REQUIRED WORK: Report every line in the records below that holds the word "FeedbackEvent".

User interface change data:
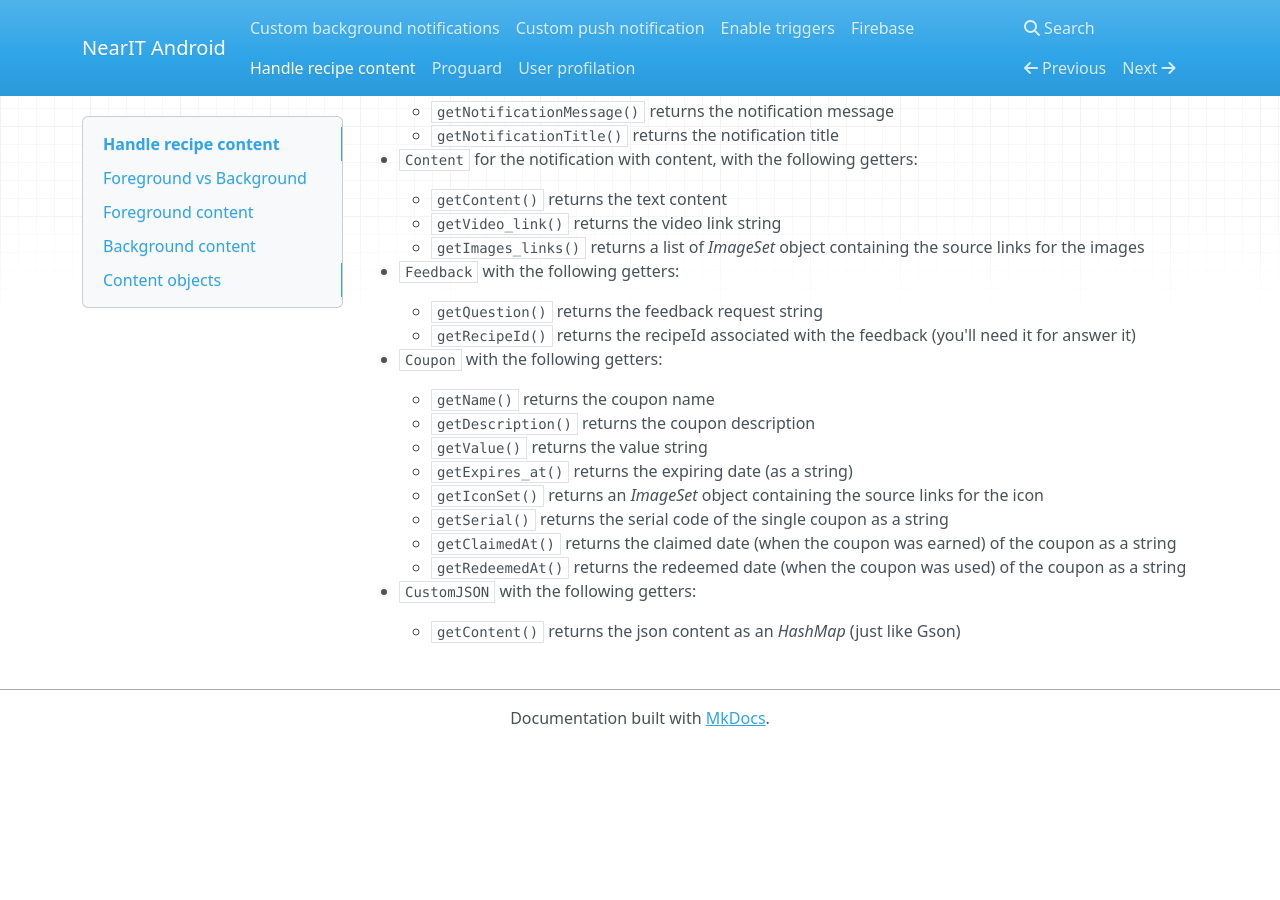
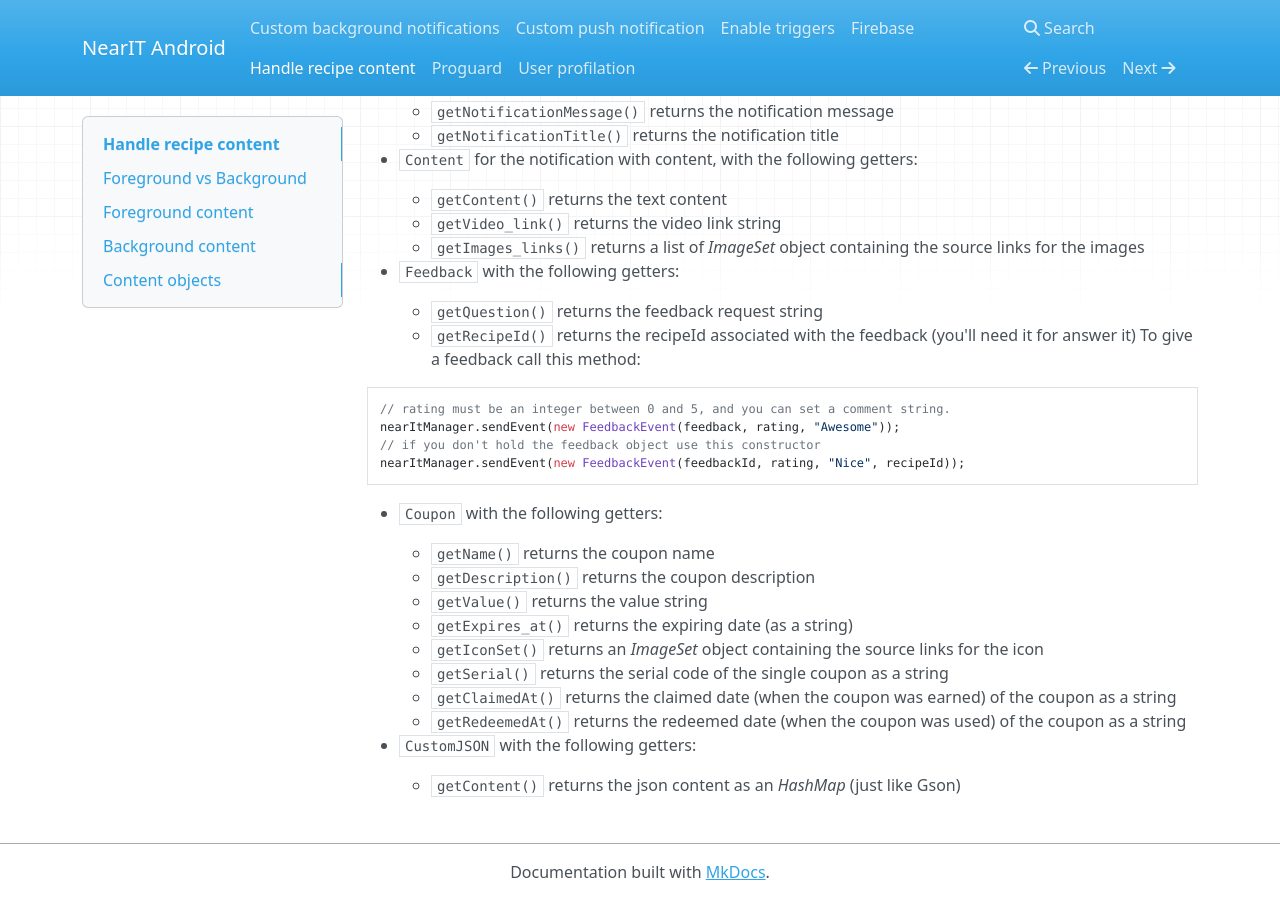
Before and after one commit to nearit/Android-SDK, an MkDocs documentation site: the page built from docs/handle-content.md, in a window 1280 px wide and 900 px high, scrolled down 1384 px. Built offline with MkDocs 1.6.1, drawn with Linux system fonts in a browser that asks for light colours; nearby versions of some CDN libraries; before the commit the page ends 2130 px from its top, so only the background shows below that.

Commit message:
Update handle-content.md

````diff
--- a/docs/handle-content.md
+++ b/docs/handle-content.md
@@ -68,6 +68,13 @@ Here are the details for each one:
 - `Feedback` with the following getters:
     - `getQuestion()` returns the feedback request string
     - `getRecipeId()` returns the recipeId associated with the feedback (you'll need it for answer it)
+To give a feedback call this method:
+```java
+// rating must be an integer between 0 and 5, and you can set a comment string.
+nearItManager.sendEvent(new FeedbackEvent(feedback, rating, "Awesome"));
+// if you don't hold the feedback object use this constructor
+nearItManager.sendEvent(new FeedbackEvent(feedbackId, rating, "Nice", recipeId));
+```
 
 - `Coupon` with the following getters:
     - `getName()` returns the coupon name
````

SOLUTION:
+nearItManager.sendEvent(new FeedbackEvent(feedback, rating, "Awesome"));
+nearItManager.sendEvent(new FeedbackEvent(feedbackId, rating, "Nice", recipeId));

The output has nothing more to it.